◆ **Task directions**: Would you restate every entry below word for word? Leave out the pictures.

◆ **Supplied information**:
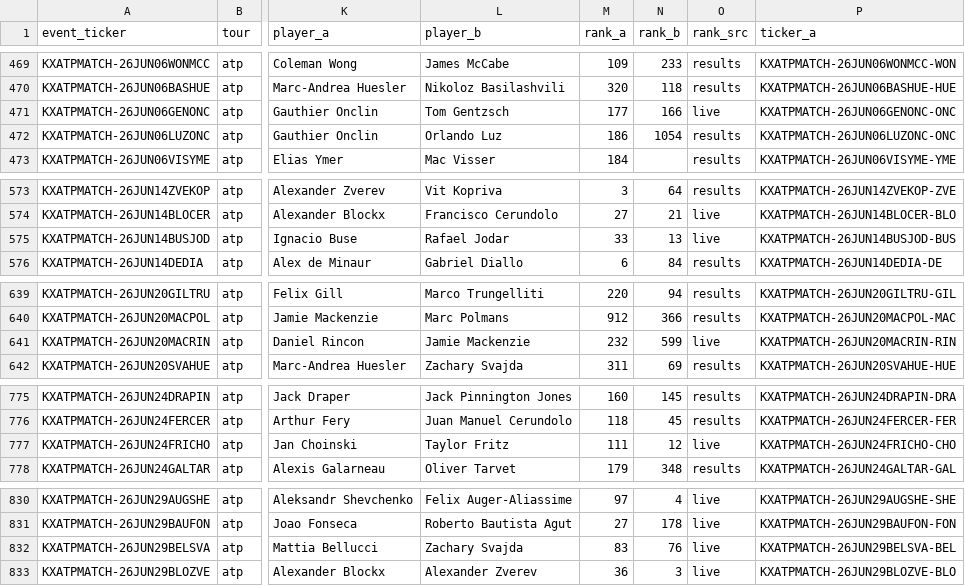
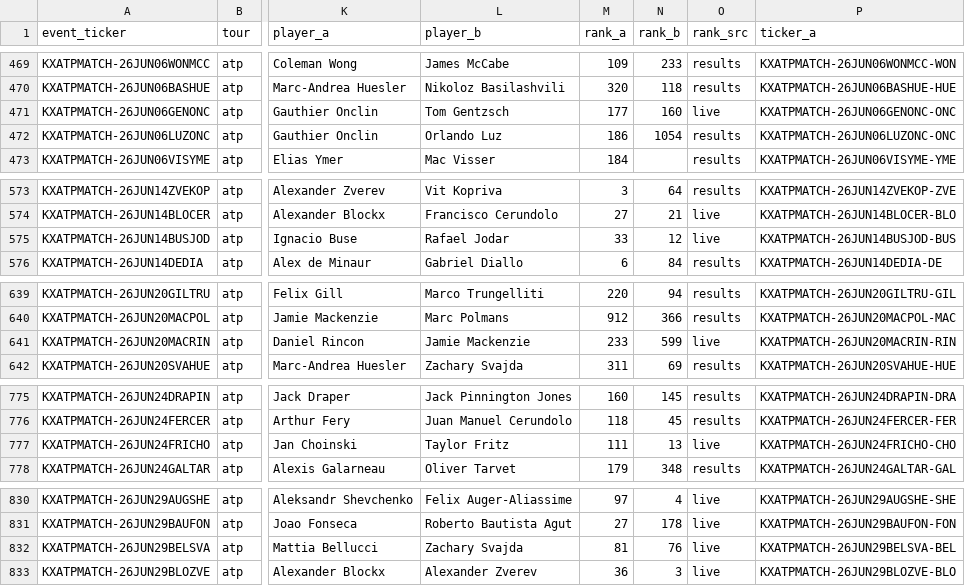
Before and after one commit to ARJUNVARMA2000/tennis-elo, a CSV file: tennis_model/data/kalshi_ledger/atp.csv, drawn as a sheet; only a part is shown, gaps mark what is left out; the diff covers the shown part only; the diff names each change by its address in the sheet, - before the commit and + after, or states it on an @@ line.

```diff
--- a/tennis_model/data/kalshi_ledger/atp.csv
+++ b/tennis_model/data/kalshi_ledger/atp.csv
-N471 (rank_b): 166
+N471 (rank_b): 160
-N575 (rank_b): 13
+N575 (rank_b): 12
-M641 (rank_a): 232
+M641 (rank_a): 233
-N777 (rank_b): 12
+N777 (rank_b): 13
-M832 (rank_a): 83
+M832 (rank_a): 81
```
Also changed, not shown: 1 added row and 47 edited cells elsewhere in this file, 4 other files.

◆ **Solution for this exercise**:
Before and after one commit to ARJUNVARMA2000/tennis-elo, a CSV file: tennis_model/data/kalshi_ledger/atp.csv, drawn as a sheet; only a part is shown, gaps mark what is left out; the diff covers the shown part only; the diff names each change by its address in the sheet, - before the commit and + after, or states it on an @@ line.

```diff
--- a/tennis_model/data/kalshi_ledger/atp.csv
+++ b/tennis_model/data/kalshi_ledger/atp.csv
-N471 (rank_b): 166
+N471 (rank_b): 160
-N575 (rank_b): 13
+N575 (rank_b): 12
-M641 (rank_a): 232
+M641 (rank_a): 233
-N777 (rank_b): 12
+N777 (rank_b): 13
-M832 (rank_a): 83
+M832 (rank_a): 81
```
Also changed, not shown: 1 added row and 47 edited cells elsewhere in this file, 4 other files.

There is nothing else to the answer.